• _Records for this task_
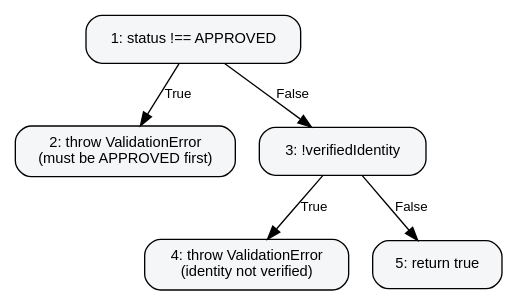
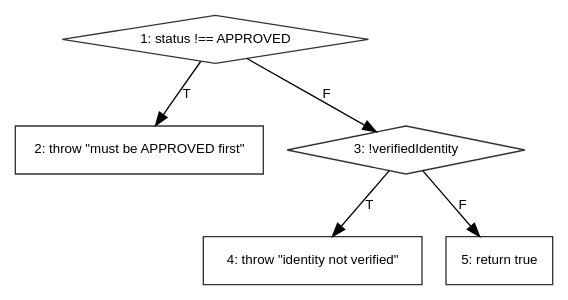
One commit to Meili1407/Software-Testing-LostFound changed the diagram in report-assets/cfg/canConfirmHandover.dot. Above: the diagram before and after it, drawn with Graphviz. The commit also changed 28 other files, not shown here.

```diff
--- a/report-assets/cfg/canConfirmHandover.dot
+++ b/report-assets/cfg/canConfirmHandover.dot
@@ -1,16 +1,16 @@
 digraph canConfirmHandover {
   rankdir=TB;
-  node [shape=box, style="rounded,filled", fillcolor="#f5f6f8", fontname="Helvetica", fontsize=11, margin="0.15,0.1"];
+  node [shape=box, fontname="Helvetica", fontsize=10, color="#333333"];
   edge [fontname="Helvetica", fontsize=10];
 
-  N1 [label="1: status !== APPROVED"];
-  N2 [label="2: throw ValidationError\n(must be APPROVED first)"];
-  N3 [label="3: !verifiedIdentity"];
-  N4 [label="4: throw ValidationError\n(identity not verified)"];
+  N1 [shape=diamond, label="1: status !== APPROVED"];
+  N2 [label="2: throw \"must be APPROVED first\""];
+  N3 [shape=diamond, label="3: !verifiedIdentity"];
+  N4 [label="4: throw \"identity not verified\""];
   N5 [label="5: return true"];
 
-  N1 -> N2 [label="True"];
-  N1 -> N3 [label="False"];
-  N3 -> N4 [label="True"];
-  N3 -> N5 [label="False"];
+  N1 -> N2 [label="T"];
+  N1 -> N3 [label="F"];
+  N3 -> N4 [label="T"];
+  N3 -> N5 [label="F"];
 }
```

• _Brief_
Every entry must be reproduced exactly, with the images left out.

• _Task result_
One commit to Meili1407/Software-Testing-LostFound changed the diagram in report-assets/cfg/canConfirmHandover.dot. Above: the diagram before and after it, drawn with Graphviz. The commit also changed 28 other files, not shown here.

```diff
--- a/report-assets/cfg/canConfirmHandover.dot
+++ b/report-assets/cfg/canConfirmHandover.dot
@@ -1,16 +1,16 @@
 digraph canConfirmHandover {
   rankdir=TB;
-  node [shape=box, style="rounded,filled", fillcolor="#f5f6f8", fontname="Helvetica", fontsize=11, margin="0.15,0.1"];
+  node [shape=box, fontname="Helvetica", fontsize=10, color="#333333"];
   edge [fontname="Helvetica", fontsize=10];
 
-  N1 [label="1: status !== APPROVED"];
-  N2 [label="2: throw ValidationError\n(must be APPROVED first)"];
-  N3 [label="3: !verifiedIdentity"];
-  N4 [label="4: throw ValidationError\n(identity not verified)"];
+  N1 [shape=diamond, label="1: status !== APPROVED"];
+  N2 [label="2: throw \"must be APPROVED first\""];
+  N3 [shape=diamond, label="3: !verifiedIdentity"];
+  N4 [label="4: throw \"identity not verified\""];
   N5 [label="5: return true"];
 
-  N1 -> N2 [label="True"];
-  N1 -> N3 [label="False"];
-  N3 -> N4 [label="True"];
-  N3 -> N5 [label="False"];
+  N1 -> N2 [label="T"];
+  N1 -> N3 [label="F"];
+  N3 -> N4 [label="T"];
+  N3 -> N5 [label="F"];
 }
```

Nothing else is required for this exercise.